http://www.law.umkc.edu/faculty/projects/FTrials/conlaw/incorp.htm


and on and on for a lifetime...

Thursday, March 4, 2010

Our Esteemed Colleague

Jay has sent along a piece of news which would tantalize the "Gator", if he still stopped by this blog.

I will post this Dwarf theme park link and hope that the honorable sir finds it along the way.

Poor feller get's less 'puter time these days, but I know he loves the little ones.

Thank you Jay!

UPDATE: Just to be clear, as these last several days have been rich in discussion of altitude: Gator is the one with less 'puter time.

Image: Dwarfs at Chinese them park

Kingdom of the Little People employees Yang Jinlu, 18, left,
and Zhang Yinghua, 37, are seen at work in Kunming, China.
(Shiho Fukada)

Oh!---and no jokes here!!!!

My niece has to take an asian bus in the next few days and I don't want any of the little folks in steerage (a.k.a. the baggage compartment) to feel insulted. The may take it upon themselves to keep kicking under her seat and she has the potential to arrive unrested.

E.J. Dionne

Scroll down for two quotes a half decade apart.

Ugh.

Yow.

What do you guess is my notion of Dionne?

Wednesday, March 3, 2010

Holy Sheesh

Pat Garrett has only been deceased for 26 years.

Feels like over a hundred, but that's just me.

I find the saga becomes more compelling towards his last years.

It involves Presidential politics, Roswell, conspiracy theories, and goats!

Goats...always trouble!

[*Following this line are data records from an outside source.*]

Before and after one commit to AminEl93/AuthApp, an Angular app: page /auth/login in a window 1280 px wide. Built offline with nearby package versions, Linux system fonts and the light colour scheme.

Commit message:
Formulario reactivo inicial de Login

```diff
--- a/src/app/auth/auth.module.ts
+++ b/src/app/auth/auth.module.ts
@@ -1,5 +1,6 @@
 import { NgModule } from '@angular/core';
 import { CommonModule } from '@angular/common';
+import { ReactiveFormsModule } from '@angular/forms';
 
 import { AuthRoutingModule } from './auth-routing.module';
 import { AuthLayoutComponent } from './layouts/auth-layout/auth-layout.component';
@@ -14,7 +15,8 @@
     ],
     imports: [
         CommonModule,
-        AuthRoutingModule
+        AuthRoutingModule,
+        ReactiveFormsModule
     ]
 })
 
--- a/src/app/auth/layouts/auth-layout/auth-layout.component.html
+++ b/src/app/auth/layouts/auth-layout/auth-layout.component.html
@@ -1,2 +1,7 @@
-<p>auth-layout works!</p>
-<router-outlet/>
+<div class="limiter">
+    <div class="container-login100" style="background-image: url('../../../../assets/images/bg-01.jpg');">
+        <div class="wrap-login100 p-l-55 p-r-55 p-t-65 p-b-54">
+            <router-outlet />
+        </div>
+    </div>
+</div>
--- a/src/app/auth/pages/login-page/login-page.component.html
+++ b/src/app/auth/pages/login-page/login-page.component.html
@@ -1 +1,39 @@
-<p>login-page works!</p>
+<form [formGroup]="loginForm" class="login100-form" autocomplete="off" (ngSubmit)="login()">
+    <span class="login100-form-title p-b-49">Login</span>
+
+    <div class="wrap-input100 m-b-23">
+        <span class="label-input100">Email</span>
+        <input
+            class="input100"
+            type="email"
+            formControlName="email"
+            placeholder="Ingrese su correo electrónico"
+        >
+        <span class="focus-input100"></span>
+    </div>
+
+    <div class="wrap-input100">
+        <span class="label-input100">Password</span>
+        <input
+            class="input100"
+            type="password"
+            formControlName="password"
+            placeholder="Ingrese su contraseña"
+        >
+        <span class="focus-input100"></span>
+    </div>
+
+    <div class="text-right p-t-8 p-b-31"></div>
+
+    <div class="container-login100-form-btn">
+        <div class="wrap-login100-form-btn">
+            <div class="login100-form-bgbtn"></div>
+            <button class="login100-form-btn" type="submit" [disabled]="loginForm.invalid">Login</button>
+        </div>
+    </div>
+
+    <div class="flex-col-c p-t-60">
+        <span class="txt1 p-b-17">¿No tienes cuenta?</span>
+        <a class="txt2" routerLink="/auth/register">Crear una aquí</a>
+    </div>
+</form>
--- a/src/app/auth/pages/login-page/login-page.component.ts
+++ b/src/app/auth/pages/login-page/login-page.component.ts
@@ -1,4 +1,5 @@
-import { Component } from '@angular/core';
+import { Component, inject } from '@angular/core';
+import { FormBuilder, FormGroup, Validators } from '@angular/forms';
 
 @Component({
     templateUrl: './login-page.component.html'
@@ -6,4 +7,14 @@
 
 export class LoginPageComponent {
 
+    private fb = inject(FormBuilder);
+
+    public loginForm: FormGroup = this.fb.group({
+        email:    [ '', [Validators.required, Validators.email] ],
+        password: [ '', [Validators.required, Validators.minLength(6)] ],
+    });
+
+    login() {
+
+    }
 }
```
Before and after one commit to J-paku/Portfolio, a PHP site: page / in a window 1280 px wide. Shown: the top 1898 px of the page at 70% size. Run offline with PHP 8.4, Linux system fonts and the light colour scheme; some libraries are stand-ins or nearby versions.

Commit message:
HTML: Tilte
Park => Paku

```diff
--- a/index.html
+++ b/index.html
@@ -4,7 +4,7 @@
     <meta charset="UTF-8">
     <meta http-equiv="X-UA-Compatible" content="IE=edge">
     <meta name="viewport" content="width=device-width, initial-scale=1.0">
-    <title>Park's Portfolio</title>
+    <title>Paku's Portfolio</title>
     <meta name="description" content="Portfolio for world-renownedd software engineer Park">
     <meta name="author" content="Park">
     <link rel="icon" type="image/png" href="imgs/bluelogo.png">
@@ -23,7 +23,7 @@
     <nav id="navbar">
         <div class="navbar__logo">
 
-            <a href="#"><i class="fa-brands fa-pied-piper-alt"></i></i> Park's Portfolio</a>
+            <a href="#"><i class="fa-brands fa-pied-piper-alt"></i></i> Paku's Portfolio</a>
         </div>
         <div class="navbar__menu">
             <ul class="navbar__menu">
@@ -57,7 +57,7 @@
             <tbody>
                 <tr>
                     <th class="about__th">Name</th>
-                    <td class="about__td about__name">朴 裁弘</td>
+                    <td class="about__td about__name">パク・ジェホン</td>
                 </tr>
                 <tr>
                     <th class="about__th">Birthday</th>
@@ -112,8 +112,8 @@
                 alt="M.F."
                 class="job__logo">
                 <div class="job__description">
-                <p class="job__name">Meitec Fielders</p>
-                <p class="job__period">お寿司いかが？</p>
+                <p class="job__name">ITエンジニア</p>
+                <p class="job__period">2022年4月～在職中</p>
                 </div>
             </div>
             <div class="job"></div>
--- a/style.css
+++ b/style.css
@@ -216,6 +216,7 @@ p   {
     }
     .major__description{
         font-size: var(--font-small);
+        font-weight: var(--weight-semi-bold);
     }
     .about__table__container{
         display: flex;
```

(That last led to a de Havilland joke in the comments!.)

Volokh
had a post and then I found myself a readin'...

On Trout, and Lucy's Touching Story...

on threats carried through upon and across species, upon numbers and ages inscrutably gone by:

So Maggie's Farm, aside from being such a rich resource, and a Yankee one, has links to several fascinating articles.

One on a book investigating the rainbow trout's decidedly complicated history and man's involvement.

One links to a piece on Gobekli Tepe, an 11,500 year old worshiping site, and it is large in scope and implication, very large. That date is a staggering figure. Just for reference there were still Woolly Mammoths alive at that time. No surprise to me because I always just wait for the timeline to be adjusted, but this changes all the books.

Which brings up numbers....

Paddy sent me to two RadioLab episodes and they were excellent.

One on numbers.

One which is a little more difficult to describe...what is it to be sentient, communicate, be human...It is the story of Lucy, a primate raised essentially human, and also a primate facility in Iowa which has had some stunning interactions with their charges. A MUST LISTEN.

An hour of good material each, for those radio programs...
Lucy is currently on the front center...numbers can be found under the player to the right.

I have read of the Iowa institution before, I wonder if I blogged about it...will look for more either way.

Benford has gained a lot of steam and I have seen this fascinating notion...very cool...

will have to wait to get more...runnin' late.

Update: Paul Erdos--

  • children were referred to as "epsilons" (because in mathematics, particularly calculus, an arbitrarily small positive quantity is commonly denoted by that Greek letter (ε));
  • women were "bosses";
  • men were "slaves";
  • people who stopped doing math had "died";
  • people who physically died had "left";
  • alcoholic drinks were "poison";
  • music was "noise";
  • people who had married were "captured";
  • people who had divorced were "liberated";
  • to give a mathematical lecture was "to preach" and
  • to give an oral exam to a student was "to torture" him/her.
Paul Erdos numbers.

It is enough to give Connecticut's own Kevin Bacon a douche chill.